Recently three members of our Operation Enduring Warrior team were selected for the Department of Veteran Affairs Suicide Prevention Outreach Program 2017 Campaign: Be There. Each of them wanted to share their personal stories of loss, struggle, and ultimately, strength and resilience in the face of adversity. OEW applauds their continual efforts within their communities to be the voice of strength and empowerment for those who have lost hope. September is Suicide Prevention Month. If you are, or know of, someone who is struggling with hopelessness and despair, please reach out today and ask for the help that is there at the Veterans Crisis Line 1-800-273-8255.
Meet Earl Granville
I joined the Army National Guard my senior year of high school in 2000 after my twin brother and my cousin Paul signed up as Infantryman. I decided to join them in pursuit of a college education.
In 2008, while deployed to Afghanistan, my vehicle hit a roadside bomb; which resulted in my left leg being amputated and my right leg salvaged. Two of my comrades, SPC Derek Holland and MAJ Scott Hagerty, passed away instantly. I left the Middle East with an optimistic point of view. I felt lucky at to have a second chance at life and wanted to spend my time just learning a new, healthy way to live as an amputee. During my rehab at Walter Reed Army Medical Center I found myself among many other severely combat wounded service members, mostly with a very positive attitude taking on these new challenges they faced ahead. I assumed everything was going to be okay…
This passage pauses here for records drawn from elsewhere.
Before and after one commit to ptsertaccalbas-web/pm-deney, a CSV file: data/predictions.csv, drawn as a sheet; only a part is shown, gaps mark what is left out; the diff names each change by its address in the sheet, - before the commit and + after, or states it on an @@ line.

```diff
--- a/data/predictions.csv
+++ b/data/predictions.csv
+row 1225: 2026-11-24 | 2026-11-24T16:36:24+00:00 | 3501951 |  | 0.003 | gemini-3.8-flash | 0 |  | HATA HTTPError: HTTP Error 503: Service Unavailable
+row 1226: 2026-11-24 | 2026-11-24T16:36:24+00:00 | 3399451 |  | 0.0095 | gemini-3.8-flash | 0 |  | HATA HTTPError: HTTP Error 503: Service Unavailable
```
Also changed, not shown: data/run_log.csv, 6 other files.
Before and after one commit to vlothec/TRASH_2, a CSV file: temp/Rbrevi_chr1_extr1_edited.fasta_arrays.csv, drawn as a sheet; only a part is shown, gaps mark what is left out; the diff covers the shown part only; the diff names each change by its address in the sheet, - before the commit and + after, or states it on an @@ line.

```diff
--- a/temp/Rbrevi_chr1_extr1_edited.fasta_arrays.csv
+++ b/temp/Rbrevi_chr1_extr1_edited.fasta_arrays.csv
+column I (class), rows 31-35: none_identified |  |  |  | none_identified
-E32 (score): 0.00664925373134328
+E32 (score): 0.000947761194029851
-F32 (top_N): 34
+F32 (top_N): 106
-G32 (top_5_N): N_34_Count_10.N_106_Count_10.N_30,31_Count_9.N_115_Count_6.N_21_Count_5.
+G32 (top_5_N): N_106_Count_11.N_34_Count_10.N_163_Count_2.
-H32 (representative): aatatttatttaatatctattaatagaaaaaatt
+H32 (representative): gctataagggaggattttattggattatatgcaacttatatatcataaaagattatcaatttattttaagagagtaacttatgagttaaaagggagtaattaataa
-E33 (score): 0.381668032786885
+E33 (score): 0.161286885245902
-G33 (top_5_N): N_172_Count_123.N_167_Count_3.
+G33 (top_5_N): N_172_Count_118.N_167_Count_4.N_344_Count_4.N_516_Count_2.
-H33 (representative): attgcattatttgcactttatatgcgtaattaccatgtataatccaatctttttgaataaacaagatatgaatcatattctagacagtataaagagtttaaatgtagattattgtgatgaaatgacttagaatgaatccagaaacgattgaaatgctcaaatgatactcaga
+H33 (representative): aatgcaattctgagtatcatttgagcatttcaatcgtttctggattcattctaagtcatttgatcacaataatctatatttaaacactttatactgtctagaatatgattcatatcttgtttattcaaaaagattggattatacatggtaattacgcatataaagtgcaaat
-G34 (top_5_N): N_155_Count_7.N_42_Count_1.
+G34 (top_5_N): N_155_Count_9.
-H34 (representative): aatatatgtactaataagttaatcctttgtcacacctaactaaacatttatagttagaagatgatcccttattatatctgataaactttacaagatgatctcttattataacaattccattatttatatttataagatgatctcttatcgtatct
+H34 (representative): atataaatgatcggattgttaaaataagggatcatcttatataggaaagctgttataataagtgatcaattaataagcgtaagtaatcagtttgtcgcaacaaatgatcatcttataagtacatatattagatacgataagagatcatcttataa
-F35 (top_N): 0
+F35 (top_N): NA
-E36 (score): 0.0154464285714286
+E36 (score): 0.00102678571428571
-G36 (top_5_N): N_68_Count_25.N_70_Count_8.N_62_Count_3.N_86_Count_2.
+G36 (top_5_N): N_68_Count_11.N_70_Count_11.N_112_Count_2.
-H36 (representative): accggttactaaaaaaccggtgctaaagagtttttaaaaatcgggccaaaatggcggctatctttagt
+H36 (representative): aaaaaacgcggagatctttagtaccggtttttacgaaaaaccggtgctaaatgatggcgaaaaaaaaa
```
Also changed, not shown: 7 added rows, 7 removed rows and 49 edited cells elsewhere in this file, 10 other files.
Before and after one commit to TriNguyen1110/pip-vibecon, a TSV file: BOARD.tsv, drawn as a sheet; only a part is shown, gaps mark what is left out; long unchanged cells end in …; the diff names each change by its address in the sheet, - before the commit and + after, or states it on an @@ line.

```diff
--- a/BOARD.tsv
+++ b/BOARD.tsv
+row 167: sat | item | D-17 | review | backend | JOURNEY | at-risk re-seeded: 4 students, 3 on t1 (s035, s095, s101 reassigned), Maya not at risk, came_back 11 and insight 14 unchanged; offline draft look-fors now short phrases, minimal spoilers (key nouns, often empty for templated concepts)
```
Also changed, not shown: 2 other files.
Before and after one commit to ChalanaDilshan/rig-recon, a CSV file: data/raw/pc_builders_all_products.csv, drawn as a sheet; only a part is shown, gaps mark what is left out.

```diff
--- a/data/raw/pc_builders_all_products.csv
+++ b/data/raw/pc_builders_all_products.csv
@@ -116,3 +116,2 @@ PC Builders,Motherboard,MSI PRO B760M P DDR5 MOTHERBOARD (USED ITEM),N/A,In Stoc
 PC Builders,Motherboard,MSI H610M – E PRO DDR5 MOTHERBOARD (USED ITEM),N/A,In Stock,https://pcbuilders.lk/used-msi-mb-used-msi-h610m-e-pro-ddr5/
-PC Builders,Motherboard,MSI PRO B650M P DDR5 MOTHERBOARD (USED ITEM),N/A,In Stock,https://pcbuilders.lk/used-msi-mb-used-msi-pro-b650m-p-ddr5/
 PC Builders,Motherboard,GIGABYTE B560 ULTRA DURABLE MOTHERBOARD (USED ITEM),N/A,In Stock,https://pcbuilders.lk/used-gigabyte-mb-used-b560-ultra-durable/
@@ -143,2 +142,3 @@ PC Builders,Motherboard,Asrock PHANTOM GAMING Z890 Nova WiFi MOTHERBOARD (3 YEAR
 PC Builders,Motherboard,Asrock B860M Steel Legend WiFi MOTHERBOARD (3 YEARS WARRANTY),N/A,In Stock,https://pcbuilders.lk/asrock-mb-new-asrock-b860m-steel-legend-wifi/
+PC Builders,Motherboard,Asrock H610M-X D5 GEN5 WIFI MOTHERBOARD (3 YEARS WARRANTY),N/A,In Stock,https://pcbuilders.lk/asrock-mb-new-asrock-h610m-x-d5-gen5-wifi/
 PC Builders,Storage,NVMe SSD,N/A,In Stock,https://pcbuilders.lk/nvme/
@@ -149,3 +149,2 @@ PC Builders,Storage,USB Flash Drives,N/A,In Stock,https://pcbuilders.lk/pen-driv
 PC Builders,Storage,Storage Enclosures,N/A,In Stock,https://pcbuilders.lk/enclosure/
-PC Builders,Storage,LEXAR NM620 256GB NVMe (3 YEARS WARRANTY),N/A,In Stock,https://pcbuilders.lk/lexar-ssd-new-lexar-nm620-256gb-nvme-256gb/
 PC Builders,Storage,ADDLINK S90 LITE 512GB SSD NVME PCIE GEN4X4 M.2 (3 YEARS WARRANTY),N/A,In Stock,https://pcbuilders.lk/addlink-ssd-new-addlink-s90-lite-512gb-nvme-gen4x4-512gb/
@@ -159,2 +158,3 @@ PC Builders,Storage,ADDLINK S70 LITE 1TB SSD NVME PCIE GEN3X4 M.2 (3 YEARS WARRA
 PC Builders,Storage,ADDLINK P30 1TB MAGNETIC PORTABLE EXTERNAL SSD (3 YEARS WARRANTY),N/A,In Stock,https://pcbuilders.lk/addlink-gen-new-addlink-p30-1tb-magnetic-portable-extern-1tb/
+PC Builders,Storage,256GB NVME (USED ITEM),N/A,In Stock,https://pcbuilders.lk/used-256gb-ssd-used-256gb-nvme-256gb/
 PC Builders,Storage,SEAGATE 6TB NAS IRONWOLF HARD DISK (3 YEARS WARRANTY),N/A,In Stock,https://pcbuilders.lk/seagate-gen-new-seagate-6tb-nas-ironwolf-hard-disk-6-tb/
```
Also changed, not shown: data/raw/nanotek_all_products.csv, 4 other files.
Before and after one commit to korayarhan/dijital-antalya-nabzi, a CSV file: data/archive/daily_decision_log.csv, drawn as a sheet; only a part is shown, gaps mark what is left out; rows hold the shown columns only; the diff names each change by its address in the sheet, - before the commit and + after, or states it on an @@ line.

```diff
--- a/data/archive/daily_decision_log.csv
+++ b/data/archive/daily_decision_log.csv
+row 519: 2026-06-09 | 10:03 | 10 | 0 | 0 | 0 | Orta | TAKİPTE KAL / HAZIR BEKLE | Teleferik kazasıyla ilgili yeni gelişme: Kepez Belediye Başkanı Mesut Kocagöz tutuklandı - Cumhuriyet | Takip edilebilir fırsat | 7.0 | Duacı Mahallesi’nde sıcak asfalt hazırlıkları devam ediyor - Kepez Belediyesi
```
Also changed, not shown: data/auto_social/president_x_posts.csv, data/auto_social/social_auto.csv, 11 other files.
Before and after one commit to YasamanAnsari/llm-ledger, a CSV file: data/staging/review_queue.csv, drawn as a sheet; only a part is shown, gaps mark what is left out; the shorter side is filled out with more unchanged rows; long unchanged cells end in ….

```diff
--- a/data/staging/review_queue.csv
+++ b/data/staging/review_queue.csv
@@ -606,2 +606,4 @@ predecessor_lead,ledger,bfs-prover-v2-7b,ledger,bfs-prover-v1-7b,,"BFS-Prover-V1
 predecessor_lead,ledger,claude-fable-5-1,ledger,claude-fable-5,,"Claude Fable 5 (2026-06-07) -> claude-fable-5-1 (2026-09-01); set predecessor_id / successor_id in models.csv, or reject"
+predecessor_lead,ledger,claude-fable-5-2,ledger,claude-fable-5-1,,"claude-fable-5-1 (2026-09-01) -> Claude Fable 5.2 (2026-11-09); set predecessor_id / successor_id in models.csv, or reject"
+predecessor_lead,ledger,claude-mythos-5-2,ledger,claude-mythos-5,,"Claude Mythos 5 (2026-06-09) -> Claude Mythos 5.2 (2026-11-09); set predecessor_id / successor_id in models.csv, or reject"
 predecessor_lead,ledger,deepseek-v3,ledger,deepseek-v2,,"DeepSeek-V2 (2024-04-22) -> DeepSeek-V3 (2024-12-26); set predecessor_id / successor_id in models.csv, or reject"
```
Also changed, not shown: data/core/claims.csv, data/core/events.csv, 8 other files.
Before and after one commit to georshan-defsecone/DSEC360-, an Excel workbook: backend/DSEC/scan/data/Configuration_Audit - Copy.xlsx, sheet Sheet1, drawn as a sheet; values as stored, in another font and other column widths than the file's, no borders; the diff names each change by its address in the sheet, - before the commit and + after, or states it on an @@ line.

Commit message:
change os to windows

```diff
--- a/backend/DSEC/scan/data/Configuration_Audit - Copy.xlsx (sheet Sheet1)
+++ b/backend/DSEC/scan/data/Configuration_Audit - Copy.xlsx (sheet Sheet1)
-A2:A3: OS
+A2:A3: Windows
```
Well, December of 2010, my twin brother, Army SSG Joe Granville, took his own life. He left behind a family. Out of all the adversities I faced after losing my leg, I realized it was nothing compared to losing a loved one to suicide…this, unfortunately, dragged me down a very dark path of very bad and selfish decisions. I didn’t know what to do with myself. I drank myself stupid and hurt the ones I care about so many times, that when I was sober I just felt so guilty.
One day at a pub, someone came up to me and told me that they knew who I was through Joe. They told me how proud my late brother was of me for being happy after losing my leg and for continuing to physically challenge myself after my amputation. I took that conversation and ran with it. I slowed down on my drinking and started doing events in honor of my brother. For Joe, I ran my first 5k as an amputee, I ruck marched the Army 10-miler, was introduced to Crossfit, and many others.
Eventually, in 2013, I was approached by my friend Amanda Sullivan, who is a civilian adaptive athlete herself. She asked if I’d like to run a Spartan Race in Wintergreen, Virginia. I had done many mud runs, but never a Spartan. During this race, I was introduced to the masked athlete team of Operation Enduring Warrior. From what I knew at the time, OEW was a team made up of veterans who wear gas masks during events assisting wounded veterans get through the course and reach their physical goals. Somebody on the team asked what my thoughts were on joining?
It was the best decision I have ever made. OEW has taught me that I have no limits in my amputation. I went from believing “I can’t do that” to “I can do that, it just may take me a little longer”. Since joining OEW, I have lived a much healthier life and it brought back my confidence all around. One of the most rewarding experiences being a part of this team is working together as my fellow wounded brothers and sisters destroy what obstacles are ahead of them. From Nick Koulchar running his first OCR to Matthew Bradford handbiking a half marathon.
Outside of OEW, I now publicly speak about my experiences after losing my brother and my ideas to society about what may help those currently struggling mentally… from squashing the stigma of mental health, to stepping outside of comfort zones, to battling both physical and mental struggles toward finding a new passion and purpose to be a part of something again. The rest of OEW probably doesn’t even realize it, but this organization is what showed me this new way of life, and I hope others who want to challenge themselves alongside us feel the same way.
Like I heard a good friend of mine once say, “I’ve learned that the best way to overcome my own obstacles is to help people with theirs”. – Wounded Veteran of the Iraq War
Fight the good fight, comrades. Remember, no matter what life throws at you, never accept defeat.